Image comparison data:
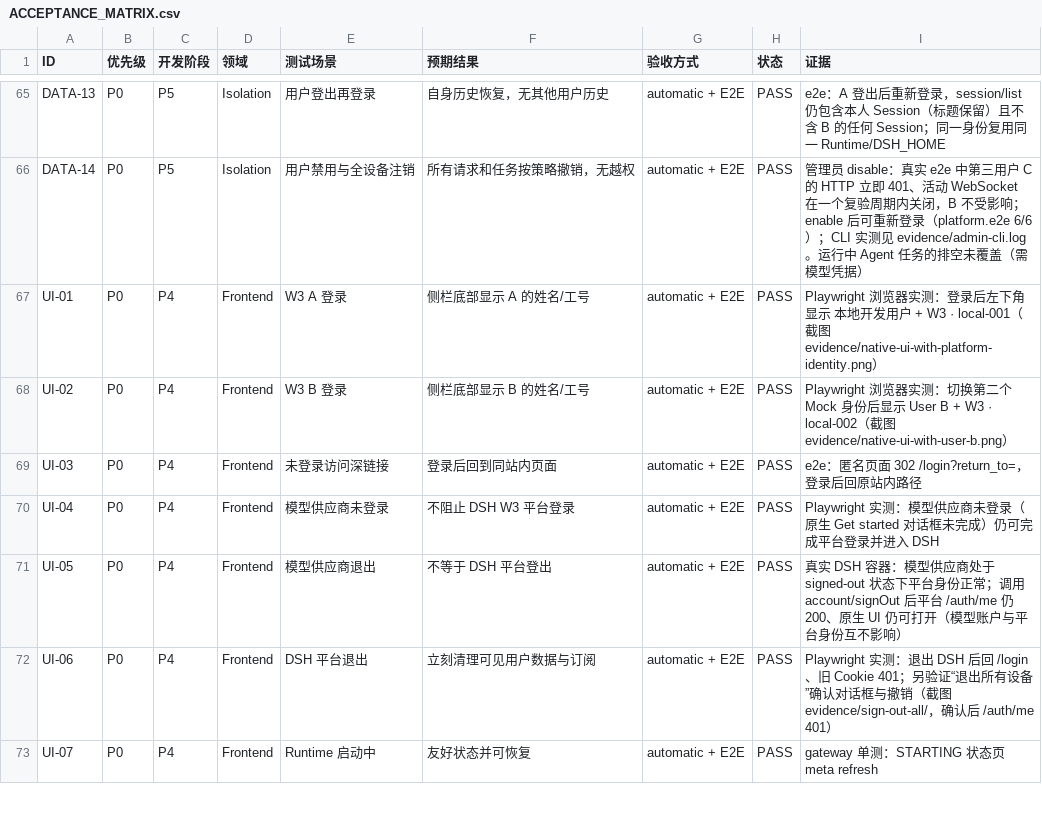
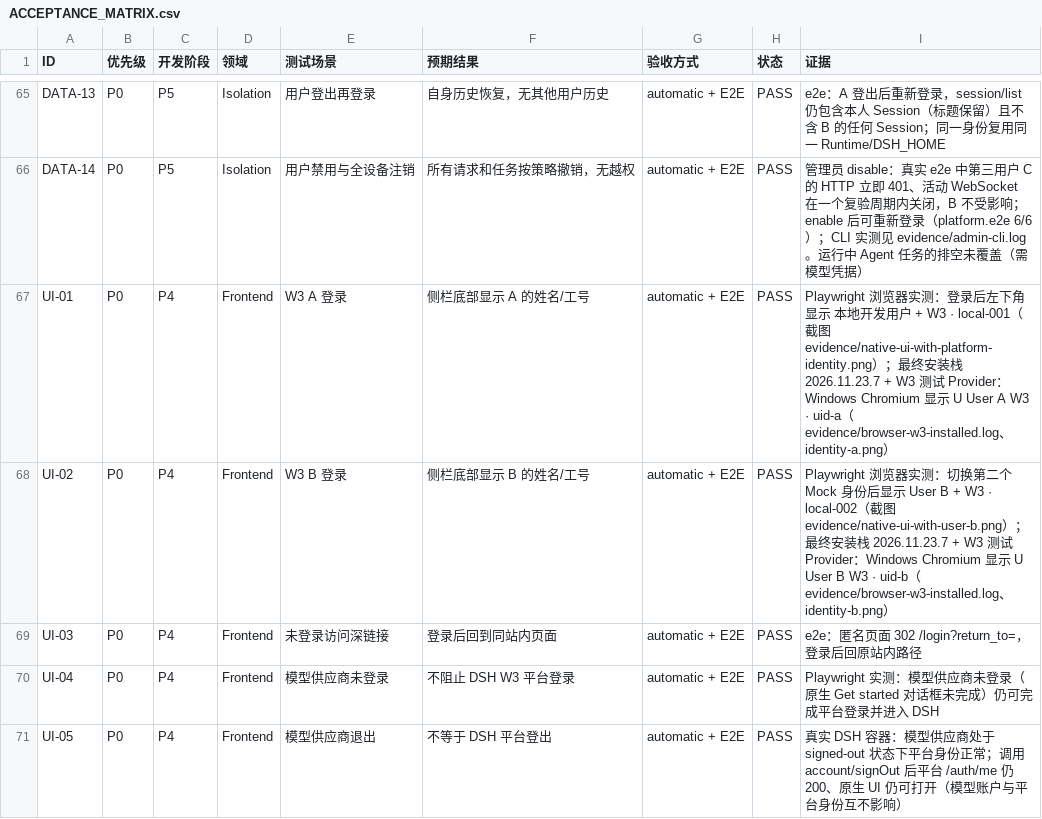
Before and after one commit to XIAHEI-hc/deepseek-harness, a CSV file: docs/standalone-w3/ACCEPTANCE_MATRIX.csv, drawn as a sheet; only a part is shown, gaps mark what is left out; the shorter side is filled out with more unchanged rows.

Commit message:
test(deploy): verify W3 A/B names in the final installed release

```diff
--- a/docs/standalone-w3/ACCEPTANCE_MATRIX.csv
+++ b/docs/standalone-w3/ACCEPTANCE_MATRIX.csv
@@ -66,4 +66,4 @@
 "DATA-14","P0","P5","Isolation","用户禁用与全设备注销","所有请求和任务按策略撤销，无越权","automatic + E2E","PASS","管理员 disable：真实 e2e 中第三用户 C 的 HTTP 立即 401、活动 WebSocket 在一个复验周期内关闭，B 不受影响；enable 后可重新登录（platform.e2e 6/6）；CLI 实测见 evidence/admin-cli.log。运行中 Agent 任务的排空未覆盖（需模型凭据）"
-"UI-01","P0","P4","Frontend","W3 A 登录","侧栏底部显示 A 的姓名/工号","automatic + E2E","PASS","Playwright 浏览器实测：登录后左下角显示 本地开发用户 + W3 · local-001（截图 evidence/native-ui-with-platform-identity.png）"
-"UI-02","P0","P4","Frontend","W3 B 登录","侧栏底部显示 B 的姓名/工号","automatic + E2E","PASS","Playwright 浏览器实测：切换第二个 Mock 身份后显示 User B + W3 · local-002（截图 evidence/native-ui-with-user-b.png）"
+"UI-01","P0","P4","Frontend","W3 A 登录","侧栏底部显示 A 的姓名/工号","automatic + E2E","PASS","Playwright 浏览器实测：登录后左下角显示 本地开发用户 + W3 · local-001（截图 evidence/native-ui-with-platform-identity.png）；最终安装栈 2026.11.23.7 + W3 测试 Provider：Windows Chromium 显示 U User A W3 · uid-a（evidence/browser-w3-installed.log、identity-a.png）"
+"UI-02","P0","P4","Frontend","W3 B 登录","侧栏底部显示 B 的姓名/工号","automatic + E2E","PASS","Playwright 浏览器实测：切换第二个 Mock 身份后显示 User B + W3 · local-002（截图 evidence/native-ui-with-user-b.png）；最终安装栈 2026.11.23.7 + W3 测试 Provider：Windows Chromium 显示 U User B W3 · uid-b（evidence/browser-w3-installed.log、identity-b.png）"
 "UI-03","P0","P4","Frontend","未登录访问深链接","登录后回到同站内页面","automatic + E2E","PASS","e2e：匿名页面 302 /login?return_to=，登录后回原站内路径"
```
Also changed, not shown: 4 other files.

**Activity**
How many lines of the entries hold the word "Mock"? Respond with the number alone.

**Written solution**
2